[Rest of the band laughs,]
Let’s move on to talk about Pinktober and your upcoming gig for them. What does it mean to you to be part of this Pinktober campaign?
Emily: Everybody knows someone going through the terrifying experience of dealing with cancer. A family friend of mine has just had a really severe case of breast cancer, and Richard knows people close to him, including his aunt, who have suffered too from cancer. I think she might actually be coming out to Barcelona for the gig too which is amazing.
Richard: It’s going to raise so much money and awareness for such a worthwhile cause so we’re excited to be part of it.
Emily: It’s something that affects so many people and is such an ordeal for those suffering with it. To help and to be part of something great like this, which raises awareness and support from people of all ages is something we are so happy to be involved with. And to help in such a positive way, through rock music, is brilliant!
What’s next for Stiff Cats?
Emily: We’re finishing recording and putting out our new EP. We’re getting some artwork done too for that and hopefully some festivals are lined up.
Finally, I have to ask you, do you think Rock and Roll is dead?
Emily: Oh hell no!
Richard: It’s not dead, but it’s dying.
Emily: No, people are trying to kill it. But they haven’t succeeded and will never succeed.
Pablo: I think the myth of Rock and Roll is dead. People used to see Bowie and think he was an alien, and things like Ozzy [Osbourne] eating a bat and Robert Plant making a deal with the devil and people believing all that. Nowadays that doesn’t happen.
Matan: I think the legend of Rock and Roll is dead. There’s still great musicians out there, it’s just that rock music has stopped being commercial.
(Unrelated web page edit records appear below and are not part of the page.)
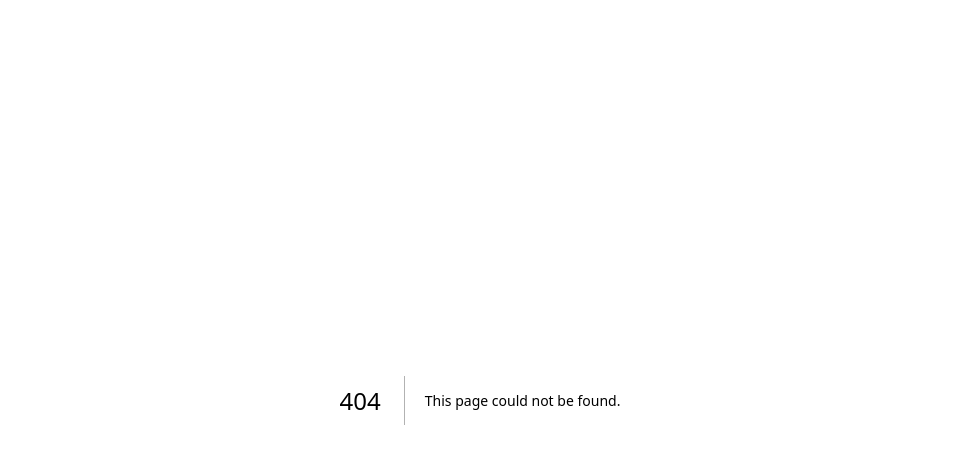
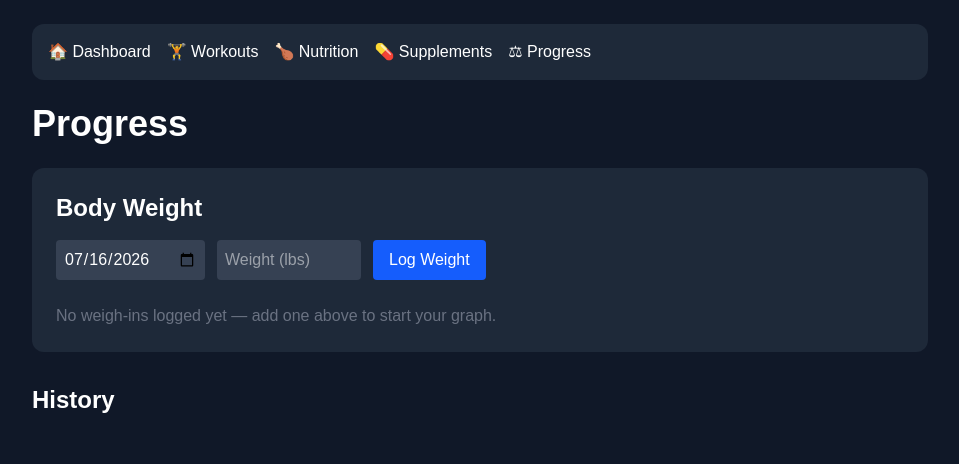
Before and after one commit to FalconEdgeIt/falconfit, a Next.js app: page /progress in a window 1280 px wide. Before the commit this address had no page. Shown: the top 464 px of the page, without its empty margins (160-1119 px from the left). Built offline with nearby package versions, Linux system fonts and the light colour scheme.

Commit message:
Add spreadsheet-style history log and fix weight graph tooltip/timezone bugs

```diff
--- a/package.json
+++ b/package.json
@@ -11,7 +11,8 @@
   "dependencies": {
     "next": "16.2.10",
     "react": "19.2.4",
-    "react-dom": "19.2.4"
+    "react-dom": "19.2.4",
+    "recharts": "^3.9.2"
   },
   "devDependencies": {
     "@tailwindcss/postcss": "^4",
--- a/src/app/page.tsx
+++ b/src/app/page.tsx
@@ -4,14 +4,31 @@ import { useState, useEffect } from "react";
 import Navigation from "../components/Navigation";
 
 const SESSIONS_KEY = "falconfit-workout-sessions";
+const WEIGHT_KEY = "falconfit-weight-log";
+
+type WeightEntry = {
+  date: string;
+  weight: number;
+};
 
 export default function Home() {
   const [workoutCount, setWorkoutCount] = useState(0);
+  const [currentWeight, setCurrentWeight] = useState<number | null>(null);
 
   useEffect(() => {
-    const stored = localStorage.getItem(SESSIONS_KEY);
-    const sessions: string[] = stored ? JSON.parse(stored) : [];
+    const storedSessions = localStorage.getItem(SESSIONS_KEY);
+    const sessions: string[] = storedSessions ? JSON.parse(storedSessions) : [];
     setWorkoutCount(sessions.length);
+
+    const storedWeight = localStorage.getItem(WEIGHT_KEY);
+    const weightLog: WeightEntry[] = storedWeight ? JSON.parse(storedWeight) : [];
+
+    if (weightLog.length > 0) {
+      const sorted = [...weightLog].sort(
+        (a, b) => new Date(b.date).getTime() - new Date(a.date).getTime()
+      );
+      setCurrentWeight(sorted[0].weight);
+    }
   }, []);
 
   return (
@@ -23,7 +40,9 @@ export default function Home() {
         <div className="grid md:grid-cols-3 gap-4">
           <div className="bg-gray-800 rounded-xl p-5">
             <h2 className="text-lg font-semibold">Current Weight</h2>
-            <p className="text-3xl mt-2">249 lbs</p>
+            <p className="text-3xl mt-2">
+              {currentWeight !== null ? `${currentWeight} lbs` : "No data yet"}
+            </p>
           </div>
           <div className="bg-gray-800 rounded-xl p-5">
             <h2 className="text-lg font-semibold">Goal Weight</h2>
--- /dev/null
+++ b/src/app/progress/page.tsx
@@ -0,0 +1,250 @@
+"use client";
+
+import { useState, useEffect } from "react";
+import {
+  LineChart,
+  Line,
+  XAxis,
+  YAxis,
+  CartesianGrid,
+  Tooltip,
+  ResponsiveContainer,
+} from "recharts";
+import Navigation from "../../components/Navigation";
+
+const WORKOUTS_KEY = "falconfit-workout-days";
+const HISTORY_KEY = "falconfit-exercise-history";
+const WEIGHT_KEY = "falconfit-weight-log";
+
+type Exercise = {
+  id: string;
+  name: string;
+};
+
+type WorkoutDay = {
+  id: string;
+  name: string;
+  exercises: Exercise[];
+};
+
+type HistoryEntry = {
+  date: string;
+  exerciseId: string;
+  exerciseName: string;
+  dayName: string;
+  weight: number;
+  reps: number;
+  sets: number;
+};
+
+type WeightEntry = {
+  date: string;
+  weight: number;
+};
+
+function estimated1RM(weight: number, reps: number) {
+  return weight * (1 + reps / 30);
+}
+
+function WeightTooltip({ active, payload }: any) {
+  if (active && payload && payload.length) {
+    const point = payload[0].payload;
+    return (
+      <div className="bg-gray-800 border border-gray-700 rounded px-3 py-2">
+        <p className="text-gray-300 text-sm">{point.date}</p>
+        <p className="text-blue-400 font-semibold">{point.weight} lbs</p>
+      </div>
+    );
+  }
+  return null;
+}
+
+function formatDate(input: string) {
+  // Plain "YYYY-MM-DD" strings (from the weight log date picker) get
+  // parsed as UTC midnight by default, which can shift the date back
+  // a day in timezones behind UTC. Adding a time forces local parsing.
+  const isPlainDate = /^\d{4}-\d{2}-\d{2}$/.test(input);
+  const date = isPlainDate ? new Date(`${input}T00:00:00`) : new Date(input);
+
+  return date.toLocaleDateString(undefined, {
+    month: "short",
+    day: "numeric",
+    year: "numeric",
+  });
+}
+
+export default function ProgressPage() {
+  const [days, setDays] = useState<WorkoutDay[]>([]);
+  const [history, setHistory] = useState<HistoryEntry[]>([]);
+  const [weightLog, setWeightLog] = useState<WeightEntry[]>([]);
+
+  const [newWeight, setNewWeight] = useState("");
+  const [newWeightDate, setNewWeightDate] = useState(() => {
+    const now = new Date();
+    const localDate = new Date(now.getTime() - now.getTimezoneOffset() * 60000);
+    return localDate.toISOString().slice(0, 10);
+  });
+
+  const [loaded, setLoaded] = useState(false);
+
+  useEffect(() => {
+    const storedDays = localStorage.getItem(WORKOUTS_KEY);
+    const storedHistory = localStorage.getItem(HISTORY_KEY);
+    const storedWeight = localStorage.getItem(WEIGHT_KEY);
+
+    setDays(storedDays ? JSON.parse(storedDays) : []);
+    setHistory(storedHistory ? JSON.parse(storedHistory) : []);
+    setWeightLog(storedWeight ? JSON.parse(storedWeight) : []);
+
+    setLoaded(true);
+  }, []);
+
+ const handleAddWeight = () => {
+    const weight = Number(newWeight);
+    if (!weight || !newWeightDate) return;
+
+    // Remove any existing entry for this same date, then add the new one
+    const withoutSameDate = weightLog.filter((entry) => entry.date !== newWeightDate);
+    const newEntry: WeightEntry = { date: newWeightDate, weight };
+    const updated = [...withoutSameDate, newEntry].sort(
+      (a, b) => new Date(a.date).getTime() - new Date(b.date).getTime()
+    );
+
+    setWeightLog(updated);
+    localStorage.setItem(WEIGHT_KEY, JSON.stringify(updated));
+    setNewWeight("");
+  };
+
+  const weightChartData = weightLog.map((entry) => ({
+    date: formatDate(entry.date),
+    weight: entry.weight,
+  }));
+
+  // For each exercise, find its best-ever estimated 1RM from history,
+  // so we can mark which row is the personal best.
+  const bestByExercise: Record<string, number> = {};
+  history.forEach((entry) => {
+    const oneRM = estimated1RM(entry.weight, entry.reps);
+    if (!bestByExercise[entry.exerciseId] || oneRM > bestByExercise[entry.exerciseId]) {
+      bestByExercise[entry.exerciseId] = oneRM;
+    }
+  });
+
+  if (!loaded) {
+    return (
+      <main className="min-h-screen bg-gray-900 text-white p-6">
+        <div className="max-w-4xl mx-auto">
+          <Navigation />
+          <p className="text-gray-400">Loading...</p>
+        </div>
+      </main>
+    );
+  }
+
+  return (
+    <main className="min-h-screen bg-gray-900 text-white p-6">
+      <div className="max-w-4xl mx-auto">
+        <Navigation />
+        <h1 className="text-4xl font-bold mb-6">Progress</h1>
+
+        {/* Weight log section */}
+        <div className="bg-gray-800 rounded-xl p-6 mb-8">
+          <h2 className="text-2xl font-bold mb-4">Body Weight</h2>
+
+          <div className="flex gap-3 mb-6 flex-wrap items-center">
+            <input
+              type="date"
+              value={newWeightDate}
+              onChange={(e) => setNewWeightDate(e.target.value)}
+              className="bg-gray-700 p-2 rounded"
+            />
+            <input
+              type="number"
+              placeholder="Weight (lbs)"
+              value={newWeight}
+              onChange={(e) => setNewWeight(e.target.value)}
+              className="bg-gray-700 p-2 rounded w-36"
+            />
+            <button
+              onClick={handleAddWeight}
+              className="bg-blue-600 px-4 py-2 rounded"
+            >
+              Log Weight
+            </button>
+          </div>
+
+          {weightChartData.length === 0 ? (
+            <p className="text-gray-500">
+              No weigh-ins logged yet — add one above to start your graph.
+            </p>
+          ) : (
+            <div style={{ width: "100%", height: 250 }}>
+              <ResponsiveContainer>
+                <LineChart data={weightChartData}>
+                  <CartesianGrid strokeDasharray="3 3" stroke="#374151" />
+                  <XAxis dataKey="date" stroke="#9ca3af" />
+                  <YAxis stroke="#9ca3af" domain={["dataMin - 5", "dataMax + 5"]} />
+                  <Tooltip content={<WeightTooltip />} />
+                  <Line type="monotone" dataKey="weight" stroke="#3b82f6" strokeWidth={2} />
+                </LineChart>
+              </ResponsiveContainer>
+            </div>
+          )}
+        </div>
+
+        {/* History section - one table per day */}
+        <div className="space-y-8">
+          <h2 className="text-2xl font-bold">History</h2>
+
+          {days.map((day) => {
+            const dayEntries = history
+              .filter((h) => h.dayName === day.name)
+              .sort((a, b) => new Date(b.date).getTime() - new Date(a.date).getTime());
+
+            return (
+              <div key={day.id} className="bg-gray-800 rounded-xl p-6">
+                <h3 className="text-xl font-bold mb-4">{day.name}</h3>
+
+                {dayEntries.length === 0 ? (
+                  <p className="text-gray-500">No logged sets yet for this day.</p>
+                ) : (
+                  <div className="overflow-x-auto">
+                    <table className="w-full text-left border-collapse">
+                      <thead>
+                        <tr className="text-gray-400 text-sm border-b border-gray-700">
+                          <th className="py-2 pr-4">Date</th>
+                          <th className="py-2 pr-4">Exercise</th>
+                          <th className="py-2 pr-4">Weight</th>
+                          <th className="py-2 pr-4">Reps</th>
+                          <th className="py-2 pr-4">Sets</th>
+                          <th className="py-2 pr-4">PR</th>
+                        </tr>
+                      </thead>
+                      <tbody>
+                        {dayEntries.map((entry, i) => {
+                          const oneRM = estimated1RM(entry.weight, entry.reps);
+                          const isPR = oneRM === bestByExercise[entry.exerciseId];
+
+                          return (
+                            <tr key={i} className="border-b border-gray-700/50">
+                              <td className="py-2 pr-4 text-gray-300">{formatDate(entry.date)}</td>
+                              <td className="py-2 pr-4">{entry.exerciseName}</td>
+                              <td className="py-2 pr-4">{entry.weight} lbs</td>
+                              <td className="py-2 pr-4">{entry.reps}</td>
+                              <td className="py-2 pr-4">{entry.sets}</td>
+                              <td className="py-2 pr-4">{isPR ? "🏆" : ""}</td>
+                            </tr>
+                          );
+                        })}
+                      </tbody>
+                    </table>
+                  </div>
+                )}
+              </div>
+            );
+          })}
+        </div>
+      </div>
+    </main>
+  );
+}
```
Also changed, not shown: 1 other file (tests, documents, lock files or other folders).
Emily: The hysteria around it might be dead, but it isn’t a myth or a legend. Rock and Roll is what you feel. It’s not dead, it’s just hidden.
Stiff Cats, it’s been an absolute pleasure. See you at the Hard Rock Café!